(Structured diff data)
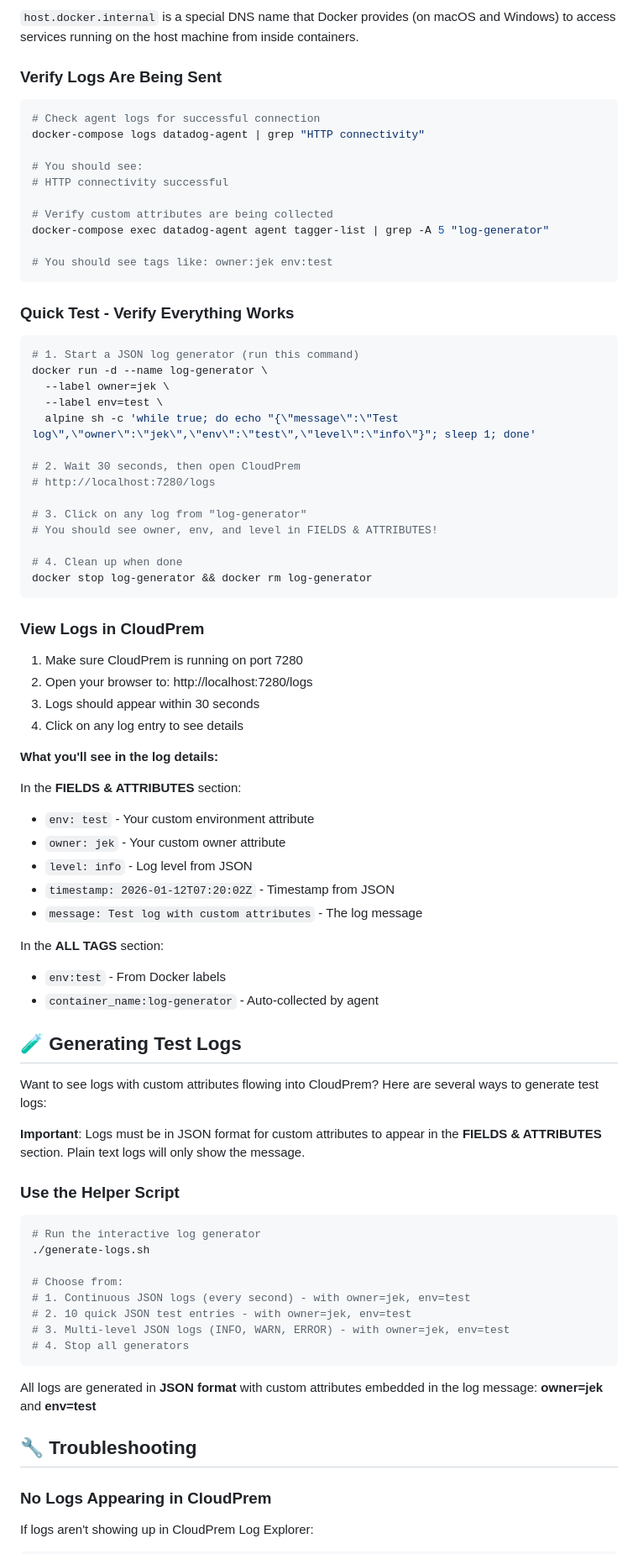
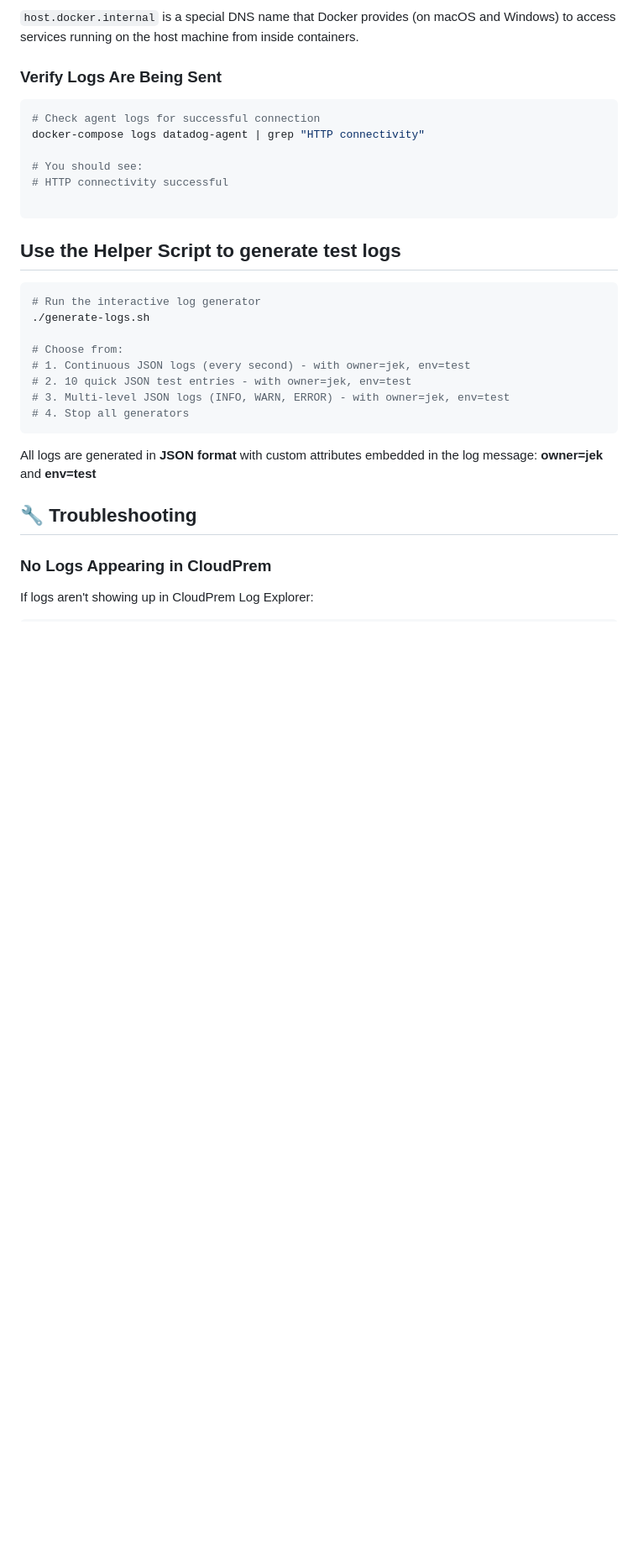
Before and after one commit to jek-bao-choo/datadog-proof, a Markdown page: dockerfile/cloudprem__datadogagent7dot74/README.md, the part around one of its changes. Shown at 84% size. Drawn GitHub-style; blank space fills up the shorter version.

Commit message:
simplify README for CloudPrem-only setup
- Remove dual API key options, focus on dummy key approach
- Remove redundant quick test section
- Streamline log generation documentation
- Make guide more beginner-friendly and concise

Co-Authored-By: Claude Sonnet 4.5 <noreply@anthropic.com>

````diff
--- a/dockerfile/cloudprem__datadogagent7dot74/README.md
+++ b/dockerfile/cloudprem__datadogagent7dot74/README.md
@@ -190,58 +179,9 @@ docker-compose logs datadog-agent | grep "HTTP connectivity"
 # You should see:
 # HTTP connectivity successful
 
-# Verify custom attributes are being collected
-docker-compose exec datadog-agent agent tagger-list | grep -A 5 "log-generator"
-
-# You should see tags like: owner:jek env:test
 ```
 
-### Quick Test - Verify Everything Works
-
-```bash
-# 1. Start a JSON log generator (run this command)
-docker run -d --name log-generator \
-  --label owner=jek \
-  --label env=test \
-  alpine sh -c 'while true; do echo "{\"message\":\"Test log\",\"owner\":\"jek\",\"env\":\"test\",\"level\":\"info\"}"; sleep 1; done'
-
-# 2. Wait 30 seconds, then open CloudPrem
-# http://localhost:7280/logs
-
-# 3. Click on any log from "log-generator"
-# You should see owner, env, and level in FIELDS & ATTRIBUTES!
-
-# 4. Clean up when done
-docker stop log-generator && docker rm log-generator
-```
-
-### View Logs in CloudPrem
-
-1. Make sure CloudPrem is running on port 7280
-2. Open your browser to: http://localhost:7280/logs
-3. Logs should appear within 30 seconds
-4. Click on any log entry to see details
-
-**What you'll see in the log details:**
-
-In the **FIELDS & ATTRIBUTES** section:
-- `env: test` - Your custom environment attribute
-- `owner: jek` - Your custom owner attribute
-- `level: info` - Log level from JSON
-- `timestamp: 2026-01-12T07:20:02Z` - Timestamp from JSON
-- `message: Test log with custom attributes` - The log message
-
-In the **ALL TAGS** section:
-- `env:test` - From Docker labels
-- `container_name:log-generator` - Auto-collected by agent
-
-## 🧪 Generating Test Logs
-
-Want to see logs with custom attributes flowing into CloudPrem? Here are several ways to generate test logs:
-
-**Important**: Logs must be in JSON format for custom attributes to appear in the **FIELDS & ATTRIBUTES** section. Plain text logs will only show the message.
-
-### Use the Helper Script
+## Use the Helper Script to generate test logs
 
 ```bash
 # Run the interactive log generator
````
Also changed, not shown: other parts of dockerfile/cloudprem__datadogagent7dot74/README.md (+1 -12 lines).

WHAT THE EXERCISE ASKS: Report the lines above that have the word "generator" in them.

ANSWER:
-docker-compose exec datadog-agent agent tagger-list | grep -A 5 "log-generator"
-# 1. Start a JSON log generator (run this command)
-docker run -d --name log-generator \
-# 3. Click on any log from "log-generator"
-docker stop log-generator && docker rm log-generator
-- `container_name:log-generator` - Auto-collected by agent
 # Run the interactive log generator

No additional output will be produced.